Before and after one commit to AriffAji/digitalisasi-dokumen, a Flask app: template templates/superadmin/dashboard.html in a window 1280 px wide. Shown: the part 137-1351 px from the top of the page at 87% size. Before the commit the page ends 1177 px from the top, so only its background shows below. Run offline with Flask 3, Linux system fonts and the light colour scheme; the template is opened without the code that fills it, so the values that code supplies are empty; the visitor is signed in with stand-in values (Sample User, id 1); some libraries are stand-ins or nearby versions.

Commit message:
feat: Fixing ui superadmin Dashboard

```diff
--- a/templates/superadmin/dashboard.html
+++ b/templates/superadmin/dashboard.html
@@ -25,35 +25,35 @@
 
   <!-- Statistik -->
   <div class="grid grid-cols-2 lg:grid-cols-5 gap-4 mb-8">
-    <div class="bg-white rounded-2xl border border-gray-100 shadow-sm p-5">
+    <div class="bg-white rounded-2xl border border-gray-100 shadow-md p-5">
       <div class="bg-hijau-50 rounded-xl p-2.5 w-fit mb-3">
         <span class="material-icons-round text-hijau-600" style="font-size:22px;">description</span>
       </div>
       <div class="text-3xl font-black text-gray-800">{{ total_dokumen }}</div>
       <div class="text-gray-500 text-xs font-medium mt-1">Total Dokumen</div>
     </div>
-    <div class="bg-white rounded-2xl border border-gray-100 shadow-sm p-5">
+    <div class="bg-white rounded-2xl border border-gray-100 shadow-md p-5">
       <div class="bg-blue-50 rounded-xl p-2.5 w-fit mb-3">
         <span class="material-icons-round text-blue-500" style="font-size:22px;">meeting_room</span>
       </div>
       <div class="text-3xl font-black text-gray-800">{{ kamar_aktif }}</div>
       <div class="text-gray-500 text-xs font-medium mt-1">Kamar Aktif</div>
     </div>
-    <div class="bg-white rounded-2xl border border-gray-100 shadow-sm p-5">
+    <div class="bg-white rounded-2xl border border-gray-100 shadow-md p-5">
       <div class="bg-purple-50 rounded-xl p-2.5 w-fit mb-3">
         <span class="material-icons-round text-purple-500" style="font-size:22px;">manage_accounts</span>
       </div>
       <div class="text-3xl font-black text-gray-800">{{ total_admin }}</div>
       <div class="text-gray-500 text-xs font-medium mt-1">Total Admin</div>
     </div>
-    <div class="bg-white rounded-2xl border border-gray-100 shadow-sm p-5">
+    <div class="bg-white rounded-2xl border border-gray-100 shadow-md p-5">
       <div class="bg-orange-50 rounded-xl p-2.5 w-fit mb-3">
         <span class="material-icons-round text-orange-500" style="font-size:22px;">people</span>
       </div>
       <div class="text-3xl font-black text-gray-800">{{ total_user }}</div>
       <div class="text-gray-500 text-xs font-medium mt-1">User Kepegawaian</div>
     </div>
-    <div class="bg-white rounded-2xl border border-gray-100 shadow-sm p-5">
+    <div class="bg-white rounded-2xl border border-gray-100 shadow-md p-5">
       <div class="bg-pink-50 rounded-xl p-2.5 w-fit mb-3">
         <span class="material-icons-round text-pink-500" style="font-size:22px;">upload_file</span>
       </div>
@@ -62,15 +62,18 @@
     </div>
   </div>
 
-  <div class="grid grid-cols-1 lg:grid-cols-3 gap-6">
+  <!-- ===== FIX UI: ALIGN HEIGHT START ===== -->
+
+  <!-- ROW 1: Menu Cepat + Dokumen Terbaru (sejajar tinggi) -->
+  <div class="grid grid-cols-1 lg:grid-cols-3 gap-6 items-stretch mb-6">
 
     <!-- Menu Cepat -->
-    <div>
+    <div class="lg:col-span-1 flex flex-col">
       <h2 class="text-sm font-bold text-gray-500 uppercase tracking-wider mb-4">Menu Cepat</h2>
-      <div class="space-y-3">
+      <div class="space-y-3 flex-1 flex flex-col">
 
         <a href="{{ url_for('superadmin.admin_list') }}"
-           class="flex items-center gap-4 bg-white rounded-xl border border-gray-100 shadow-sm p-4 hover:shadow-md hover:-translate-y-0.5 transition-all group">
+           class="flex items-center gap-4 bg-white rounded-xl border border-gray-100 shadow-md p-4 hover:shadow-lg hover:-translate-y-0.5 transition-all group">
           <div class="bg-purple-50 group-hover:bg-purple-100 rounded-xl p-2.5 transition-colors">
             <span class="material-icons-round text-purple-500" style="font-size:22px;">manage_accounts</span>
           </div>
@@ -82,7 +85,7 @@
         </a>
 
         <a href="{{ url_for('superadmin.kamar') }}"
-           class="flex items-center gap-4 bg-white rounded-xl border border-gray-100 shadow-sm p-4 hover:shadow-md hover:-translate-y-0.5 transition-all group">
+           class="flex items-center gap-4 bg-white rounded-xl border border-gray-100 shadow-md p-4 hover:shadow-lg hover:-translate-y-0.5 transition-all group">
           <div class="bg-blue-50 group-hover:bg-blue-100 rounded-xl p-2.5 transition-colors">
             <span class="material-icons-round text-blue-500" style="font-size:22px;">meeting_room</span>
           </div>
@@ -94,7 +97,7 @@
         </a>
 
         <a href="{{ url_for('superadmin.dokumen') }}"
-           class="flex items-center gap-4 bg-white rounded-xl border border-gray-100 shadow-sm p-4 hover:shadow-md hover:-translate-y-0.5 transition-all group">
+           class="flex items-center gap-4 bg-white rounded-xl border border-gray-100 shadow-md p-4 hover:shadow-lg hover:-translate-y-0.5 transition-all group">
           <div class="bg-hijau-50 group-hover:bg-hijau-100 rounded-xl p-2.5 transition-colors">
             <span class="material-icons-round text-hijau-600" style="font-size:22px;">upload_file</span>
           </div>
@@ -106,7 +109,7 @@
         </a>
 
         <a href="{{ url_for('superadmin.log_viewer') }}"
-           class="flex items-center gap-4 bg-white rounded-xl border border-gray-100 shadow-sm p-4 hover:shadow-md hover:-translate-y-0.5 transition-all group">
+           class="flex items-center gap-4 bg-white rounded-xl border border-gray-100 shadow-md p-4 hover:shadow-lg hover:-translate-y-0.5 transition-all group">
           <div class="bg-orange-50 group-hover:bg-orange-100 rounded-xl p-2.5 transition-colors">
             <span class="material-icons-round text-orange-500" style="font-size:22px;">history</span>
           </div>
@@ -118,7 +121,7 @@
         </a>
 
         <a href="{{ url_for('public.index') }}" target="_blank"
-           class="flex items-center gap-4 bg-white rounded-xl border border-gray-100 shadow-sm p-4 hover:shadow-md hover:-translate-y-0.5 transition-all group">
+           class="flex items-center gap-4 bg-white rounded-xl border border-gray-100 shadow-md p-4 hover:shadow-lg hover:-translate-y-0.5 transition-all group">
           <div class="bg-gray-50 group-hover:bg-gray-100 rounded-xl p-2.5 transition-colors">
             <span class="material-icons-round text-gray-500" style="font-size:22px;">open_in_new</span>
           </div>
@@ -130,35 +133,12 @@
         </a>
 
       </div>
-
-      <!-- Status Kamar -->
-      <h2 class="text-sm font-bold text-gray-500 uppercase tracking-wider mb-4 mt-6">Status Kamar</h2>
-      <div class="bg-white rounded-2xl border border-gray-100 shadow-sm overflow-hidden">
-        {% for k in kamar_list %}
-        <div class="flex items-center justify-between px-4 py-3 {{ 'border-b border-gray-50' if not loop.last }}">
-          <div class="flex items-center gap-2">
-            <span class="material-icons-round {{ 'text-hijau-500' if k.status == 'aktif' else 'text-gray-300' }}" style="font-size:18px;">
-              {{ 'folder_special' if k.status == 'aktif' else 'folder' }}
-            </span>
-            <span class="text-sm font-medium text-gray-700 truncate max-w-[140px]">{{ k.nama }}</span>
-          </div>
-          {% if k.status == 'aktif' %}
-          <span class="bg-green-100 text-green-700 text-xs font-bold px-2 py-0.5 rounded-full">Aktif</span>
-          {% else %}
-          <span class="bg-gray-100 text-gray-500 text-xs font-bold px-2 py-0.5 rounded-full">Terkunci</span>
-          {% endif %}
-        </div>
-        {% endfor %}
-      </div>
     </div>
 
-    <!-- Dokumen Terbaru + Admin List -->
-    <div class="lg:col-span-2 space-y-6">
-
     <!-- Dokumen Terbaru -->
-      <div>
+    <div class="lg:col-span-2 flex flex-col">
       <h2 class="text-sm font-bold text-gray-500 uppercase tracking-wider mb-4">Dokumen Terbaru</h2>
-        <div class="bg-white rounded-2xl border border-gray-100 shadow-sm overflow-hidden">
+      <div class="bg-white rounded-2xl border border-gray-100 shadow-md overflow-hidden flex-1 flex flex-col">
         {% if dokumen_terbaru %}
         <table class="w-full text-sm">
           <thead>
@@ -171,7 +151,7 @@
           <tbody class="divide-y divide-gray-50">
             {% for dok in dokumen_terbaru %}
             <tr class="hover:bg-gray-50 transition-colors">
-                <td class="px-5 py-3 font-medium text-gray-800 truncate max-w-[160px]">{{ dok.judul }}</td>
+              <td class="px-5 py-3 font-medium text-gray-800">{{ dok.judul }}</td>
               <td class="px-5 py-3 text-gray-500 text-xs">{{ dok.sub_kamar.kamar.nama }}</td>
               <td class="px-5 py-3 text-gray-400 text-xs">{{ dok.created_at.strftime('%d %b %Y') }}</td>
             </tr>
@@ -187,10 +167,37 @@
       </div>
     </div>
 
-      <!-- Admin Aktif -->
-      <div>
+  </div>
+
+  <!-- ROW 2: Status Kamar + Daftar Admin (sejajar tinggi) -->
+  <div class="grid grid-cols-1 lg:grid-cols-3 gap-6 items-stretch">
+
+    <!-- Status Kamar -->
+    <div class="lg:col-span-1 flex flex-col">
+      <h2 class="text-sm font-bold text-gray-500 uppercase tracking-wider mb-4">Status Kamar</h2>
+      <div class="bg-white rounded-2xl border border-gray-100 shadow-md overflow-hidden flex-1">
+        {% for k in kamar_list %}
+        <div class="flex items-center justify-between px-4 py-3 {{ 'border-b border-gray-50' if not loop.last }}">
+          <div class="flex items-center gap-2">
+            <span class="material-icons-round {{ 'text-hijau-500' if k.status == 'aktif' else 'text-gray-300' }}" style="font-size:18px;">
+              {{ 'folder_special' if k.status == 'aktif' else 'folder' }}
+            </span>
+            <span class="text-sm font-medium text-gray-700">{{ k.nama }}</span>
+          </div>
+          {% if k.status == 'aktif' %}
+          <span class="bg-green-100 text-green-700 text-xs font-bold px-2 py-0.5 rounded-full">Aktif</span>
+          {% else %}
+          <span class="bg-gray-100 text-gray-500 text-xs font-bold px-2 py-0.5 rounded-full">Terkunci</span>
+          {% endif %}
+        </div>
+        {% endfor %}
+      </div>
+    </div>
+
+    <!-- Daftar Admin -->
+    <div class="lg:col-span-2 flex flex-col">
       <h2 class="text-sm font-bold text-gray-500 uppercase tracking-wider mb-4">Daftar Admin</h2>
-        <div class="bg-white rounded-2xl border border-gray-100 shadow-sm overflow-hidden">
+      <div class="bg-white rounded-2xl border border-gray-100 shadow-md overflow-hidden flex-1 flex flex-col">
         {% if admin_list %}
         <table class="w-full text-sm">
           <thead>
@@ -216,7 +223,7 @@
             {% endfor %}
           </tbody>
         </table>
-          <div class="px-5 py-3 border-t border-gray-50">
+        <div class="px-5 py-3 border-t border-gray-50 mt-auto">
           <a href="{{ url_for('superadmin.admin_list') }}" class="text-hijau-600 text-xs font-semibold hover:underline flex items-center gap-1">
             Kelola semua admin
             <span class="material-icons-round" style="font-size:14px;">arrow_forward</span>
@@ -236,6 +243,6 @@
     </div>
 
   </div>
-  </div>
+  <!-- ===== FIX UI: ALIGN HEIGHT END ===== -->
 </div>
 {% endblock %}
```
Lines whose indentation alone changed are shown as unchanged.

┄┄┄┄┄┄┄┄┄┄

__Exercise objective__
Work out how many lines of the entries contain the word "nama", and answer with that number alone.

__Result for this task__
3